Davie questions incumbent senator's support of Madigan
It may be business as usual in Springfield now that House Speaker Mike Madigan (D-Chicago) has won re-election as Illinois Democratic Party chairman, but at least one Republican is questioning the move.
Barrett Davie, winner of the Republican primary to face incumbent Sen. Julie Morrison (D-Deerfield) in the 29th District in November, questioned Madigan’s re-election via social media last week.
“Your state senator, Julie Morrison, supported Mike Madigan’s re-election to lead her party this week,” Davie posted on Facebook. “This is unfortunate because, regardless of political party, Mr. Madigan is desperately out of touch with our community’s core values.”
Davie’s post contained a link to an article (that has since been taken down) that pointed out Madigan was re-elected “despite sexual harassment complaints on his watch.”
The headline referred to the criticism leveled against Madigan in February for the way he responded to allegations that campaign aide Kevin Quinn made unwanted advances toward campaign consultant Alaina Hampton via text messages. Accusations also surfaced that another Madigan operative, Shaw Decremer, who is no longer with Madigan, had also been abusive during campaigns.
Although Madigan fired Quinn, at the time the story broke some critics said Madigan himself should resign. Madigan hired attorney Heather Weir Vaught to investigate the situation, according to the Chicago-Tribune.
In March, Hampton claimed in federal court that the harassment forced her to leave Madigan’s operation, damaging her career, according to the Tribune.
Quinn, brother of Chicago Ward 13 Alderman Marty Quinn, traces his history with the Madigan campaign back two decades, the Tribune reports. He was arrested in January and pleaded guilty to disorderly conduct in a separate matter.
Despite the controversy, Madigan easily won re-election as party chairman, with only one committee member – newcomer Peter Janko from Marengo – opposing it, according to the Tribune.
Despite his re-election, some lawmakers have spoken out about the need for a leadership change. In The Daily Journal, U.S. Rep. Robin Kelly (D-Chicago) was quoted as saying change was necessary.

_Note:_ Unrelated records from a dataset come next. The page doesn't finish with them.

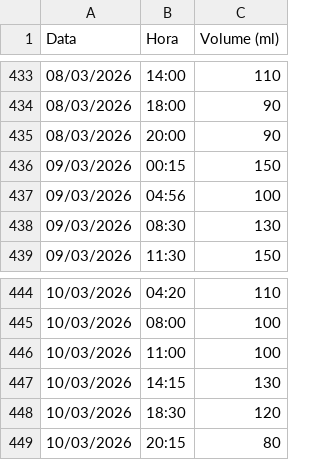
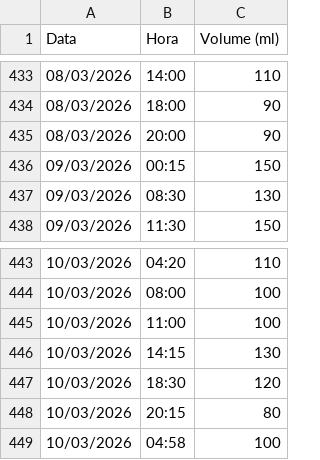
Before and after one commit to moliveirauff/familia-donato-suarez, a CSV file: data/mamadas.csv, drawn as a sheet; only a part is shown, gaps mark what is left out.

Commit message:
feat: mamada 10/03/2026 04:58 100ml (direto=100ml)

```diff
--- a/data/mamadas.csv
+++ b/data/mamadas.csv
@@ -436,3 +436,2 @@ Data,Hora,Volume (ml)
 09/03/2026,00:15,150
-09/03/2026,04:56,100
 09/03/2026,08:30,130
@@ -449 +448,2 @@ Data,Hora,Volume (ml)
 10/03/2026,20:15,80
+10/03/2026,04:58,100
```
Also changed, not shown: 1 other file.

“We need to make sure that we’re respecting every man and woman that has anything to do with this organization,” she said.